Cleveland Clinic's Doctor Humberto Choi did not take part in the research but says when young people try tobacco products for the first time, they often reach for products with an enticing flavor.
"They saw that people as young as twelve years old when they started to use a tobacco product 50 to 70 percent of the time it was something that was flavored. So it seems to be something that is drawing people to tobacco products the actual flavoring,” said Dr. Choi Cleveland Clinic
The study looks at data on more than thirty-eight thousand people between the ages of twelve and twenty-five.
Participants were asked about flavored and non-flavored tobacco products.
Some of the flavors included mint, menthol, candy, fruit, and chocolate.
Researchers found, despite the type of tobacco product used, if a young person first used a flavored product, they were more likely to continue using tobacco one year later.
Doctor Choi says it can be difficult for parents to recognize their child is using these products, because they don't smell like traditional cigarettes they tend to smell fruity or sweet.
He recommends parents talk to their children upfront about the dangers of trying flavored tobacco products.
"It's good for them to have a conversation with their kids about the dangers of smoking and even things that can sound appealing – like something that has a sweet flavor, or like a fruit flavor – can be attractive to them, so they have to be careful about those products, do whatever they can to educate them not to use them,” said Dr. Choi, Cleveland Clinic
Doctor Choi says experts are now looking to put policies in place in the hopes of curbing the availability of flavored tobacco products to young people.
Complete results of the study can be found in Jama network open.
Officials say the two additional cases involve people from Cascade County and both had a history of vaping.

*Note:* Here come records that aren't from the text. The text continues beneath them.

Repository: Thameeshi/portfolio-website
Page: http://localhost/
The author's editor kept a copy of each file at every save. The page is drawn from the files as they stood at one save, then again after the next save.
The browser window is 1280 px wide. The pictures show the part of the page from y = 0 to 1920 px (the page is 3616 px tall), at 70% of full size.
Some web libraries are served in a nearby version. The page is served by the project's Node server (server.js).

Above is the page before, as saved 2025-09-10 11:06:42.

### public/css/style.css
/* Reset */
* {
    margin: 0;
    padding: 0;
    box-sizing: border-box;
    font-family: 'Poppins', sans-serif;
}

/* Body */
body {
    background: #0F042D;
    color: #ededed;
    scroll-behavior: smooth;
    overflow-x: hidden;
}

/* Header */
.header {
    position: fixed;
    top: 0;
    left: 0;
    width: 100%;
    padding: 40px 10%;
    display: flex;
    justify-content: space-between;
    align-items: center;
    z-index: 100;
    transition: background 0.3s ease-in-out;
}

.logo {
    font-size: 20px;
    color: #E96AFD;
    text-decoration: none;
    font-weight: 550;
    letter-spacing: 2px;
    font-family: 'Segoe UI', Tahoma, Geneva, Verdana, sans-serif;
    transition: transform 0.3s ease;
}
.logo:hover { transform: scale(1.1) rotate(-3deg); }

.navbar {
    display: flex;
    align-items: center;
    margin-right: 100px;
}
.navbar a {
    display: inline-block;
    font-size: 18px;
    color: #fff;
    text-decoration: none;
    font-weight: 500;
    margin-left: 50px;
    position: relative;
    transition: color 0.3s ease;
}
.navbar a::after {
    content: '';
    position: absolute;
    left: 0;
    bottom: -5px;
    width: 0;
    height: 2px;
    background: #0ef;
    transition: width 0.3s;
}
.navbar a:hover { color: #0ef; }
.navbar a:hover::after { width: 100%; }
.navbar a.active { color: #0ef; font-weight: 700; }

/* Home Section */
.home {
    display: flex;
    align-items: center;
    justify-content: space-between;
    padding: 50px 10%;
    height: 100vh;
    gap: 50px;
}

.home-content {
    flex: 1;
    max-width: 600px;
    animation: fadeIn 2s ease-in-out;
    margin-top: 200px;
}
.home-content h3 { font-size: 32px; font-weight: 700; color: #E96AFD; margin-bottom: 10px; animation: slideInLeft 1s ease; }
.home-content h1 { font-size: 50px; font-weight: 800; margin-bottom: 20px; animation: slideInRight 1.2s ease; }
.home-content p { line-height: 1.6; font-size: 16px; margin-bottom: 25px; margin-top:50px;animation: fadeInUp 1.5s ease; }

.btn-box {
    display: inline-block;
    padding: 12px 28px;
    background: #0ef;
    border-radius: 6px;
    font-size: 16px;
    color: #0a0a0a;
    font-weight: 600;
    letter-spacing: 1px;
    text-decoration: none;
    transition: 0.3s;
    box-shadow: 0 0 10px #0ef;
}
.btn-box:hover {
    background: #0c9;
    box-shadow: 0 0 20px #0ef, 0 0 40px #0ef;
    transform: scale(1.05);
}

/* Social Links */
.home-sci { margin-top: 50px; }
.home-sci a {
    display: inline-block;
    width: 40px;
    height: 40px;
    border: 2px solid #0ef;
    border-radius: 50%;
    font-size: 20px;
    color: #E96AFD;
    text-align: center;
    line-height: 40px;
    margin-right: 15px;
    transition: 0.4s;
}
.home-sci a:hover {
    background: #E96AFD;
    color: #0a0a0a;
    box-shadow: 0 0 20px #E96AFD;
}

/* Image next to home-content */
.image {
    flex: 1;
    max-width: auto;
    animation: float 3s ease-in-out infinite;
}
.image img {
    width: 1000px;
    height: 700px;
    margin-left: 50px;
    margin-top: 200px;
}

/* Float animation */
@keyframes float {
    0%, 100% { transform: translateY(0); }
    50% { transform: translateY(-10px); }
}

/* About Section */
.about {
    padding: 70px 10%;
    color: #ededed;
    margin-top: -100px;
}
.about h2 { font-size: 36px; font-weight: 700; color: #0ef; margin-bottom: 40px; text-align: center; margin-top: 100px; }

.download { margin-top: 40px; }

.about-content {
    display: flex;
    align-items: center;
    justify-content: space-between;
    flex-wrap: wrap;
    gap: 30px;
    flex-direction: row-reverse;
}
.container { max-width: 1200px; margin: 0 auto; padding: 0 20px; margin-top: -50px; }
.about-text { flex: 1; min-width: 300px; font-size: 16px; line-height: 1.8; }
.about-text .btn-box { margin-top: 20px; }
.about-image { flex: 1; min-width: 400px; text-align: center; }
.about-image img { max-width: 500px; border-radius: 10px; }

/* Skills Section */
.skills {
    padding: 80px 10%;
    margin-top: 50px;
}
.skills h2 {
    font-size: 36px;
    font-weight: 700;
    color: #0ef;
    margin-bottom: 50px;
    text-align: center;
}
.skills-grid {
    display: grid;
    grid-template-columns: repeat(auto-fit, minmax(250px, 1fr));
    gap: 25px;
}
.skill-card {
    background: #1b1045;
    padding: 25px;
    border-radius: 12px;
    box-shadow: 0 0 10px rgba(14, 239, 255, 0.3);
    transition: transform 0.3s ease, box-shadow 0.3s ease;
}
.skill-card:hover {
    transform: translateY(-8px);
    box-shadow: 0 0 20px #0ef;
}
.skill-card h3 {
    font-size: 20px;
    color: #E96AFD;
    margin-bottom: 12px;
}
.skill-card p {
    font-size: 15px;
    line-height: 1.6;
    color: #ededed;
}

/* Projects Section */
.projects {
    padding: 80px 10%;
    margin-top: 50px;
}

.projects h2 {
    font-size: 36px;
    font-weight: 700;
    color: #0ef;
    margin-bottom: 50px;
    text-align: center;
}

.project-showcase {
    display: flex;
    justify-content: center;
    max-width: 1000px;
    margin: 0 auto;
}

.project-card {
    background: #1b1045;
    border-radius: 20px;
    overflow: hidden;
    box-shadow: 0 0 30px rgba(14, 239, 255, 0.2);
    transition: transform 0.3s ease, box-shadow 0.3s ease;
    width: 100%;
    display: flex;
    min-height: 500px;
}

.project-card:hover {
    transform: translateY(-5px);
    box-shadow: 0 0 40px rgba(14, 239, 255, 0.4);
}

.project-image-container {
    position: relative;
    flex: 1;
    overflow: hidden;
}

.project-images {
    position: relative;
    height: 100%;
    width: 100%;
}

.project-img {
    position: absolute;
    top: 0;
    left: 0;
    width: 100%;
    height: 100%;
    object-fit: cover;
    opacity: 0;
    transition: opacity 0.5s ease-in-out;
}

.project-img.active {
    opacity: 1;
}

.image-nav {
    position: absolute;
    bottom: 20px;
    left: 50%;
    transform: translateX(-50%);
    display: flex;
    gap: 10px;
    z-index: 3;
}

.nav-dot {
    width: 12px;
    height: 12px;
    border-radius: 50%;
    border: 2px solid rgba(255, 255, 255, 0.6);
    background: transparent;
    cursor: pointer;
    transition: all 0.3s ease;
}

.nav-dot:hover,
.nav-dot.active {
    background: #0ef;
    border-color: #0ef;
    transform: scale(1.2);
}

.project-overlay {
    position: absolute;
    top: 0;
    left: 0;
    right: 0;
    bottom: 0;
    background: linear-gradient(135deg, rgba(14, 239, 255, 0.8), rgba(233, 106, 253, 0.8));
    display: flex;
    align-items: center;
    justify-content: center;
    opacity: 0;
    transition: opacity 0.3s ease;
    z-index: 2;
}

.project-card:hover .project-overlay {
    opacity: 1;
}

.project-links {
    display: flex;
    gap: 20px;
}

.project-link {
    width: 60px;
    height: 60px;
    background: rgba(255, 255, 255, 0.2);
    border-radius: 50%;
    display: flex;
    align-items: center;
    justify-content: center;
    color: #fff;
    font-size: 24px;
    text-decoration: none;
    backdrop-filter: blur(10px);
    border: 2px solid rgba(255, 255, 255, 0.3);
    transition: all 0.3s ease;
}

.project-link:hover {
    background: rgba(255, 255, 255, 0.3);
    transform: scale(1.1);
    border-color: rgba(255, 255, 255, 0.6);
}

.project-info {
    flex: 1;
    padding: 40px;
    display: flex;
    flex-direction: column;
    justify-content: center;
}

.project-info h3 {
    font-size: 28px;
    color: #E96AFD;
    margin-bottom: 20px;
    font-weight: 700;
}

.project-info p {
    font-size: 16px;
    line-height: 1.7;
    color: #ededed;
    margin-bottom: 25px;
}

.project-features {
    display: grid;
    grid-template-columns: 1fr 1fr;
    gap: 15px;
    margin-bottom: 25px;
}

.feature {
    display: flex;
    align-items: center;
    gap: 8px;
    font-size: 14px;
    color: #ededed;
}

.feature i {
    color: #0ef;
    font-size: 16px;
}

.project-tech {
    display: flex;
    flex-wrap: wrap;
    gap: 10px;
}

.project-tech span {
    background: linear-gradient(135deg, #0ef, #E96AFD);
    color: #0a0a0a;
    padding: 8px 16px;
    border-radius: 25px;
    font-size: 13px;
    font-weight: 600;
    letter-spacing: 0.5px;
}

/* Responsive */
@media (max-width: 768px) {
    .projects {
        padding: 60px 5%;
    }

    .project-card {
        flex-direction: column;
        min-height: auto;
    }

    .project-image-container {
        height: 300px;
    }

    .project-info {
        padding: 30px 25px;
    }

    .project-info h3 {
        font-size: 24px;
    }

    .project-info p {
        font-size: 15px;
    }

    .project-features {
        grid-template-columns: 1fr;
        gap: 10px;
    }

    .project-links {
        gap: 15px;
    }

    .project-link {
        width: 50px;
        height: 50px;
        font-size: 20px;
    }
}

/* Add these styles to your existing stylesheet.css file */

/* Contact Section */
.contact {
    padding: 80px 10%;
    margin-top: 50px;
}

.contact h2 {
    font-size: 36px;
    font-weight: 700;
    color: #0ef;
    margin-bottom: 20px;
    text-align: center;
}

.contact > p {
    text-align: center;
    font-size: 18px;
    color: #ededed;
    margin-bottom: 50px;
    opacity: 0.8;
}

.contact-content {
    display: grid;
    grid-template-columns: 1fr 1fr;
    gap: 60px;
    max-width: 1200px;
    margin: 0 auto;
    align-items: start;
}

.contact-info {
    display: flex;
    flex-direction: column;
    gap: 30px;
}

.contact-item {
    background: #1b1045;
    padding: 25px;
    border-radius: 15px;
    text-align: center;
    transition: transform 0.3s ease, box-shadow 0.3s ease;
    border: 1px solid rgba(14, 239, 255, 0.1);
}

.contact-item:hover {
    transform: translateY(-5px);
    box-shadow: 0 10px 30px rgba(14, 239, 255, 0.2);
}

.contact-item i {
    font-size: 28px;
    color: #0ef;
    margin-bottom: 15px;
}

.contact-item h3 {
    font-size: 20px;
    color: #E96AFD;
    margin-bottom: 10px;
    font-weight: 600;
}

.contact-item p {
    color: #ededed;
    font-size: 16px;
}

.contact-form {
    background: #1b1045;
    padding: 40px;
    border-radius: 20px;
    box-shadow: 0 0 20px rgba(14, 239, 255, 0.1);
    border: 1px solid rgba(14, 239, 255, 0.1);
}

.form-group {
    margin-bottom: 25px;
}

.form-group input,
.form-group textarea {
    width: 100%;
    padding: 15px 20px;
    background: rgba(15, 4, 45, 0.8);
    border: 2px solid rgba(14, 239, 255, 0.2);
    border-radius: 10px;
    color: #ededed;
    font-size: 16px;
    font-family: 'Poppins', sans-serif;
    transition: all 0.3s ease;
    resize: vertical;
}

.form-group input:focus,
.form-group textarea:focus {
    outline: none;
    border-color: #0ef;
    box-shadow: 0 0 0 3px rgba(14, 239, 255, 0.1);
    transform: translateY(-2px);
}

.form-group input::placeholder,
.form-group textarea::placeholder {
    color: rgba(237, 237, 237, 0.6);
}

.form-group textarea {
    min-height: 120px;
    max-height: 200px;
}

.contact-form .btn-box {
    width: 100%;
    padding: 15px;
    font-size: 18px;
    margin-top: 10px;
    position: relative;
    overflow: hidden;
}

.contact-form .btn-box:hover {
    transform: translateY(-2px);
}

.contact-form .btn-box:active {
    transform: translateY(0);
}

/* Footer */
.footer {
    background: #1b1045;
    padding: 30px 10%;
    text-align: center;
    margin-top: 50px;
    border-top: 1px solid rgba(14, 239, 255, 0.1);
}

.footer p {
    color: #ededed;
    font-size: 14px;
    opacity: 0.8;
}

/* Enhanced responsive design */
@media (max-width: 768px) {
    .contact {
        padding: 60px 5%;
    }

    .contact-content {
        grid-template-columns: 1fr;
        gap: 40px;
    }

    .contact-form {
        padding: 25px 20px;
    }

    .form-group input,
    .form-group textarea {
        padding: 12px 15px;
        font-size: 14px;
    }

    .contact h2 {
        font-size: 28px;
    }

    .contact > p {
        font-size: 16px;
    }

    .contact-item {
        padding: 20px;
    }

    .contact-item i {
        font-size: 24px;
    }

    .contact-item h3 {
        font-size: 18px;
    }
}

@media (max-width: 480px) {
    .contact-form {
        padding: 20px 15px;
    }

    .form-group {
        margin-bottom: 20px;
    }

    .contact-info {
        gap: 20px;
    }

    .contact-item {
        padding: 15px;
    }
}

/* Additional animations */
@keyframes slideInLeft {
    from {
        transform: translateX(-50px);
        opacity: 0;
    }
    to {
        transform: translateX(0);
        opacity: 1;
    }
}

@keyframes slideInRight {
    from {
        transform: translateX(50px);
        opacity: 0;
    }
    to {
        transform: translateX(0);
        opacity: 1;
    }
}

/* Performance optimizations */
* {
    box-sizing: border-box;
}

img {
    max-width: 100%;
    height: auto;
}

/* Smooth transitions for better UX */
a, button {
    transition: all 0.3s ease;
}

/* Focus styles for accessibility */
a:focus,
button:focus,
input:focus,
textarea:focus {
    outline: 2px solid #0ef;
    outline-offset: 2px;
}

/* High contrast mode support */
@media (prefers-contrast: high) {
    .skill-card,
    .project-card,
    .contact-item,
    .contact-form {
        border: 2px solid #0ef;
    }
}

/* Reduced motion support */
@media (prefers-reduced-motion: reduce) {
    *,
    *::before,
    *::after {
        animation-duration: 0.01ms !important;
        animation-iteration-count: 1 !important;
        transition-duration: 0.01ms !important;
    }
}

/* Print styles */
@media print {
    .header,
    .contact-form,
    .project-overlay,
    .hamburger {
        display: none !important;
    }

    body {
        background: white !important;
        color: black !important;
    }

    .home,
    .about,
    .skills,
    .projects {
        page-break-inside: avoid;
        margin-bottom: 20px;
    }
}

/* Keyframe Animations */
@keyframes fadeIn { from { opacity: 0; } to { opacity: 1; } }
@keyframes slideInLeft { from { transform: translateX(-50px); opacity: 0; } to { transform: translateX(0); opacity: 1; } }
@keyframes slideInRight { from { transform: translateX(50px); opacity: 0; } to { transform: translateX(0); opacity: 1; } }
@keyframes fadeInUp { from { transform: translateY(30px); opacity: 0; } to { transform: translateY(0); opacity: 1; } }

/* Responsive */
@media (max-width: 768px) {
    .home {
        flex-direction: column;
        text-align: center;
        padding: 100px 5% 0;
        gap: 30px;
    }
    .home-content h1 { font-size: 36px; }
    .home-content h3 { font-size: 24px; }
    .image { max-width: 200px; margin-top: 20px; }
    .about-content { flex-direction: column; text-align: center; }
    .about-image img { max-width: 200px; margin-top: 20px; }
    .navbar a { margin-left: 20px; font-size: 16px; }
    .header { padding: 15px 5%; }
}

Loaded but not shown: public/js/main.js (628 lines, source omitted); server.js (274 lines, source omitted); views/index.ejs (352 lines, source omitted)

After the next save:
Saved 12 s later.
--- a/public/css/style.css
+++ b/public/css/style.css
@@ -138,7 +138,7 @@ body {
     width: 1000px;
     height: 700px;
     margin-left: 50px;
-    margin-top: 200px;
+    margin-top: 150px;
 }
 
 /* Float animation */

One person was in their teens, while another was in their 20s. Both are recovering after they were hospitalized earlier this year.
These cases mark the six and seventh people who have suffered from vaping related illnesses in Montana including one person who died from the illness last month.